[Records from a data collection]
──────────────────────────────
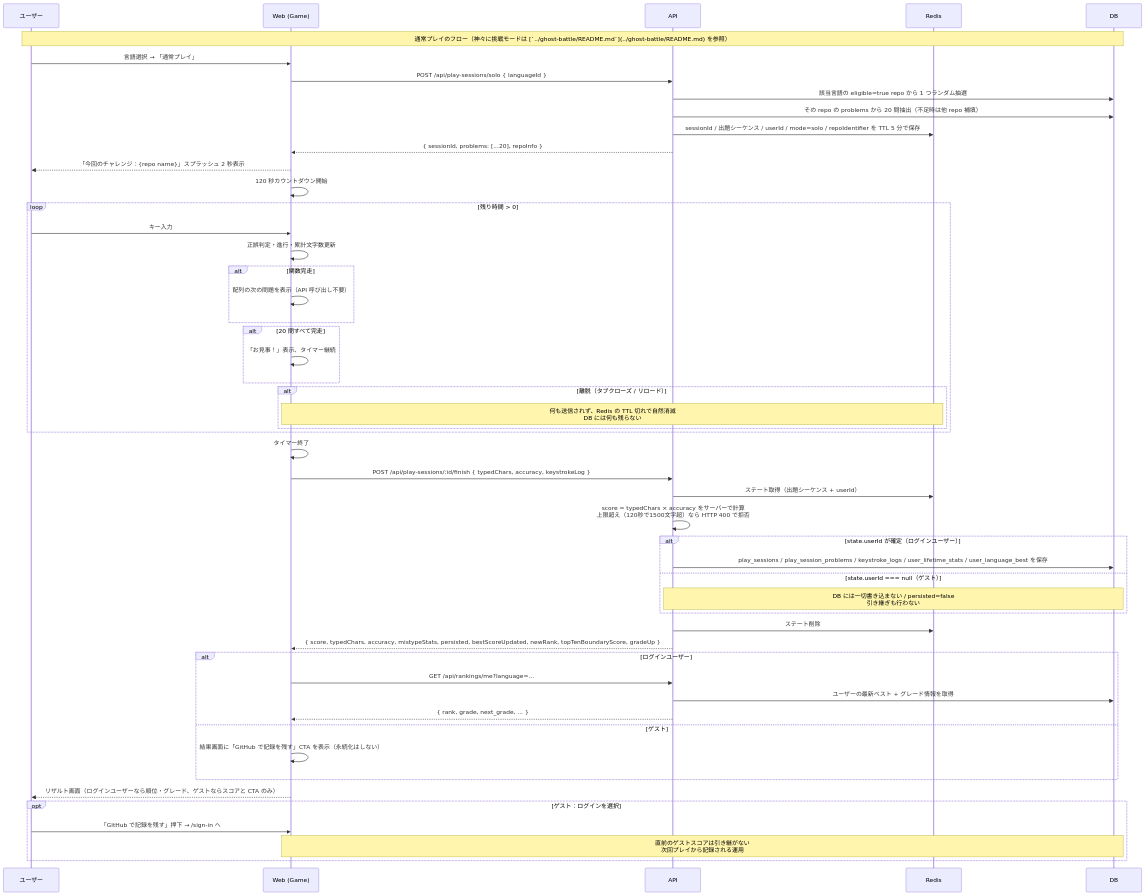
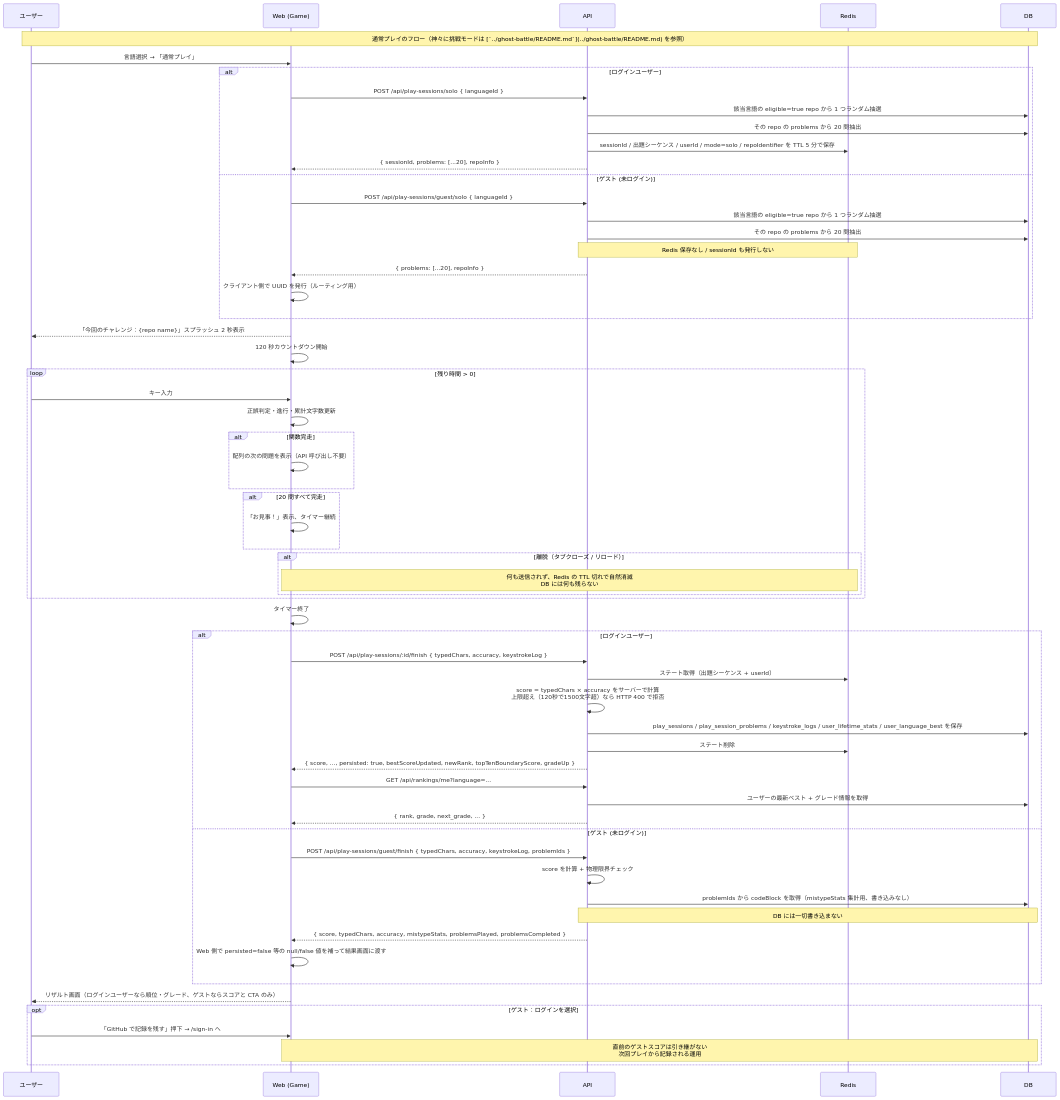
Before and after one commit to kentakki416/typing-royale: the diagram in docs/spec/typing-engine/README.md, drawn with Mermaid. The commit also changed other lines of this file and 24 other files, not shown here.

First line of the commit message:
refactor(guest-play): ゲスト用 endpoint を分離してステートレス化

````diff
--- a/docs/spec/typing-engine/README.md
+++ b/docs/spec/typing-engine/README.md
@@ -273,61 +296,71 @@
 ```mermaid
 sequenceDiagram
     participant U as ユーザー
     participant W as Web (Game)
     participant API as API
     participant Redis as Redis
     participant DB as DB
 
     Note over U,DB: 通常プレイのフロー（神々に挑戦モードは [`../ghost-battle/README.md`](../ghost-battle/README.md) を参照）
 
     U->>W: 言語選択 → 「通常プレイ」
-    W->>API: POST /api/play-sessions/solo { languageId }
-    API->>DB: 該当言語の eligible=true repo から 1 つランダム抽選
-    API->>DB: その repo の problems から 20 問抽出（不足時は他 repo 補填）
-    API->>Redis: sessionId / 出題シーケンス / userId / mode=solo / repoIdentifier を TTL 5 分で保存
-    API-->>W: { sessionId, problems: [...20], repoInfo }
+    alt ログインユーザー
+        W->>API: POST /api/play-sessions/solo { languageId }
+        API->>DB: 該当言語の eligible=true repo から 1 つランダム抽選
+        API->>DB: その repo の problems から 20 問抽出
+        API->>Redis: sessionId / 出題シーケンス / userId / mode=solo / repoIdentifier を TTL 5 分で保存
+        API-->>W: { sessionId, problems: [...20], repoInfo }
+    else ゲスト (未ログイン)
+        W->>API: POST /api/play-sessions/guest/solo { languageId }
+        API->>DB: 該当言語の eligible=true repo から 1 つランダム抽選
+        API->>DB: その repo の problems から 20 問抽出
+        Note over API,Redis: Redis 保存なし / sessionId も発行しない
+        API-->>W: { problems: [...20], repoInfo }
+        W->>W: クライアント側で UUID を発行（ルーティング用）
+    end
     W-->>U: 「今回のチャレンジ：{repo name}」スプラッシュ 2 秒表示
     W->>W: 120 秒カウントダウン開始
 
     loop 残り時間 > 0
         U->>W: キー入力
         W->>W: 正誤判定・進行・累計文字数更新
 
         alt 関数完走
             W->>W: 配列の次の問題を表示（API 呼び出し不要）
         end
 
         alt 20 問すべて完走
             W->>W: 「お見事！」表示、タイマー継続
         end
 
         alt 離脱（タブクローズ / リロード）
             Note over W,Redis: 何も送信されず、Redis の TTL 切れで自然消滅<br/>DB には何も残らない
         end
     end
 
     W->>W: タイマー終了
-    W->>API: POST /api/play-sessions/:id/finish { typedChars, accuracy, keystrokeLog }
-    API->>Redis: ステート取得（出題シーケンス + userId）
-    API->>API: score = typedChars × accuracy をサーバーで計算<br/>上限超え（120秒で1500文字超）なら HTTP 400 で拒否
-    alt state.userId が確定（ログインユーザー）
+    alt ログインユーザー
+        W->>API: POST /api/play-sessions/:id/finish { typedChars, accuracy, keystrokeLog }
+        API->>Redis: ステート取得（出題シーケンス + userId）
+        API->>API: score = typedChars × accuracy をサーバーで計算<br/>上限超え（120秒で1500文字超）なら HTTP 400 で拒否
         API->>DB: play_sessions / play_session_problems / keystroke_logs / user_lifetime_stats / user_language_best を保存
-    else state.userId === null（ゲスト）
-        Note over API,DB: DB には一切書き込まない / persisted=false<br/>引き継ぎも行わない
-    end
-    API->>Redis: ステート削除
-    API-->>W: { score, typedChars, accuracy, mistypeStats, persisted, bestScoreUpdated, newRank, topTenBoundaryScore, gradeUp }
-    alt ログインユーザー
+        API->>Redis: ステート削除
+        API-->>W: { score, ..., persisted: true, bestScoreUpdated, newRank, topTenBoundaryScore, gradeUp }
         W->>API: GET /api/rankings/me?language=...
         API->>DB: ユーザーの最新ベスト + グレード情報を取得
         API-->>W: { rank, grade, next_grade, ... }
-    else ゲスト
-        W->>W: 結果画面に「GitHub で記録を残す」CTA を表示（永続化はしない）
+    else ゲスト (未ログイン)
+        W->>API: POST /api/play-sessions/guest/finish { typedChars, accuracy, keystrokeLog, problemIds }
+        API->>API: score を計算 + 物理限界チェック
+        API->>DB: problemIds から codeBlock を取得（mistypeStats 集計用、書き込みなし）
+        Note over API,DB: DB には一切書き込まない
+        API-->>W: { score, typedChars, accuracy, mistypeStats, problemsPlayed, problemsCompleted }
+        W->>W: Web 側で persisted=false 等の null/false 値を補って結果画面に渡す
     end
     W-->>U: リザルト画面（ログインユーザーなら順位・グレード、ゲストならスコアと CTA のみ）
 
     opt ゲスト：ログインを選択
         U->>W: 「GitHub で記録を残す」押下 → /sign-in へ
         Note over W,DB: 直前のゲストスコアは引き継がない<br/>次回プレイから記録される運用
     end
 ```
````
──────────────────────────────
### THE PROBLEM
Nothing but the pictures may be dropped; output the records above exactly.

### ANSWER TO THIS TASK
Before and after one commit to kentakki416/typing-royale: the diagram in docs/spec/typing-engine/README.md, drawn with Mermaid. The commit also changed other lines of this file and 24 other files, not shown here.

First line of the commit message:
refactor(guest-play): ゲスト用 endpoint を分離してステートレス化

````diff
--- a/docs/spec/typing-engine/README.md
+++ b/docs/spec/typing-engine/README.md
@@ -273,61 +296,71 @@
 ```mermaid
 sequenceDiagram
     participant U as ユーザー
     participant W as Web (Game)
     participant API as API
     participant Redis as Redis
     participant DB as DB
 
     Note over U,DB: 通常プレイのフロー（神々に挑戦モードは [`../ghost-battle/README.md`](../ghost-battle/README.md) を参照）
 
     U->>W: 言語選択 → 「通常プレイ」
-    W->>API: POST /api/play-sessions/solo { languageId }
-    API->>DB: 該当言語の eligible=true repo から 1 つランダム抽選
-    API->>DB: その repo の problems から 20 問抽出（不足時は他 repo 補填）
-    API->>Redis: sessionId / 出題シーケンス / userId / mode=solo / repoIdentifier を TTL 5 分で保存
-    API-->>W: { sessionId, problems: [...20], repoInfo }
+    alt ログインユーザー
+        W->>API: POST /api/play-sessions/solo { languageId }
+        API->>DB: 該当言語の eligible=true repo から 1 つランダム抽選
+        API->>DB: その repo の problems から 20 問抽出
+        API->>Redis: sessionId / 出題シーケンス / userId / mode=solo / repoIdentifier を TTL 5 分で保存
+        API-->>W: { sessionId, problems: [...20], repoInfo }
+    else ゲスト (未ログイン)
+        W->>API: POST /api/play-sessions/guest/solo { languageId }
+        API->>DB: 該当言語の eligible=true repo から 1 つランダム抽選
+        API->>DB: その repo の problems から 20 問抽出
+        Note over API,Redis: Redis 保存なし / sessionId も発行しない
+        API-->>W: { problems: [...20], repoInfo }
+        W->>W: クライアント側で UUID を発行（ルーティング用）
+    end
     W-->>U: 「今回のチャレンジ：{repo name}」スプラッシュ 2 秒表示
     W->>W: 120 秒カウントダウン開始
 
     loop 残り時間 > 0
         U->>W: キー入力
         W->>W: 正誤判定・進行・累計文字数更新
 
         alt 関数完走
             W->>W: 配列の次の問題を表示（API 呼び出し不要）
         end
 
         alt 20 問すべて完走
             W->>W: 「お見事！」表示、タイマー継続
         end
 
         alt 離脱（タブクローズ / リロード）
             Note over W,Redis: 何も送信されず、Redis の TTL 切れで自然消滅<br/>DB には何も残らない
         end
     end
 
     W->>W: タイマー終了
-    W->>API: POST /api/play-sessions/:id/finish { typedChars, accuracy, keystrokeLog }
-    API->>Redis: ステート取得（出題シーケンス + userId）
-    API->>API: score = typedChars × accuracy をサーバーで計算<br/>上限超え（120秒で1500文字超）なら HTTP 400 で拒否
-    alt state.userId が確定（ログインユーザー）
+    alt ログインユーザー
+        W->>API: POST /api/play-sessions/:id/finish { typedChars, accuracy, keystrokeLog }
+        API->>Redis: ステート取得（出題シーケンス + userId）
+        API->>API: score = typedChars × accuracy をサーバーで計算<br/>上限超え（120秒で1500文字超）なら HTTP 400 で拒否
         API->>DB: play_sessions / play_session_problems / keystroke_logs / user_lifetime_stats / user_language_best を保存
-    else state.userId === null（ゲスト）
-        Note over API,DB: DB には一切書き込まない / persisted=false<br/>引き継ぎも行わない
-    end
-    API->>Redis: ステート削除
-    API-->>W: { score, typedChars, accuracy, mistypeStats, persisted, bestScoreUpdated, newRank, topTenBoundaryScore, gradeUp }
-    alt ログインユーザー
+        API->>Redis: ステート削除
+        API-->>W: { score, ..., persisted: true, bestScoreUpdated, newRank, topTenBoundaryScore, gradeUp }
         W->>API: GET /api/rankings/me?language=...
         API->>DB: ユーザーの最新ベスト + グレード情報を取得
         API-->>W: { rank, grade, next_grade, ... }
-    else ゲスト
-        W->>W: 結果画面に「GitHub で記録を残す」CTA を表示（永続化はしない）
+    else ゲスト (未ログイン)
+        W->>API: POST /api/play-sessions/guest/finish { typedChars, accuracy, keystrokeLog, problemIds }
+        API->>API: score を計算 + 物理限界チェック
+        API->>DB: problemIds から codeBlock を取得（mistypeStats 集計用、書き込みなし）
+        Note over API,DB: DB には一切書き込まない
+        API-->>W: { score, typedChars, accuracy, mistypeStats, problemsPlayed, problemsCompleted }
+        W->>W: Web 側で persisted=false 等の null/false 値を補って結果画面に渡す
     end
     W-->>U: リザルト画面（ログインユーザーなら順位・グレード、ゲストならスコアと CTA のみ）
 
     opt ゲスト：ログインを選択
         U->>W: 「GitHub で記録を残す」押下 → /sign-in へ
         Note over W,DB: 直前のゲストスコアは引き継がない<br/>次回プレイから記録される運用
     end
 ```
````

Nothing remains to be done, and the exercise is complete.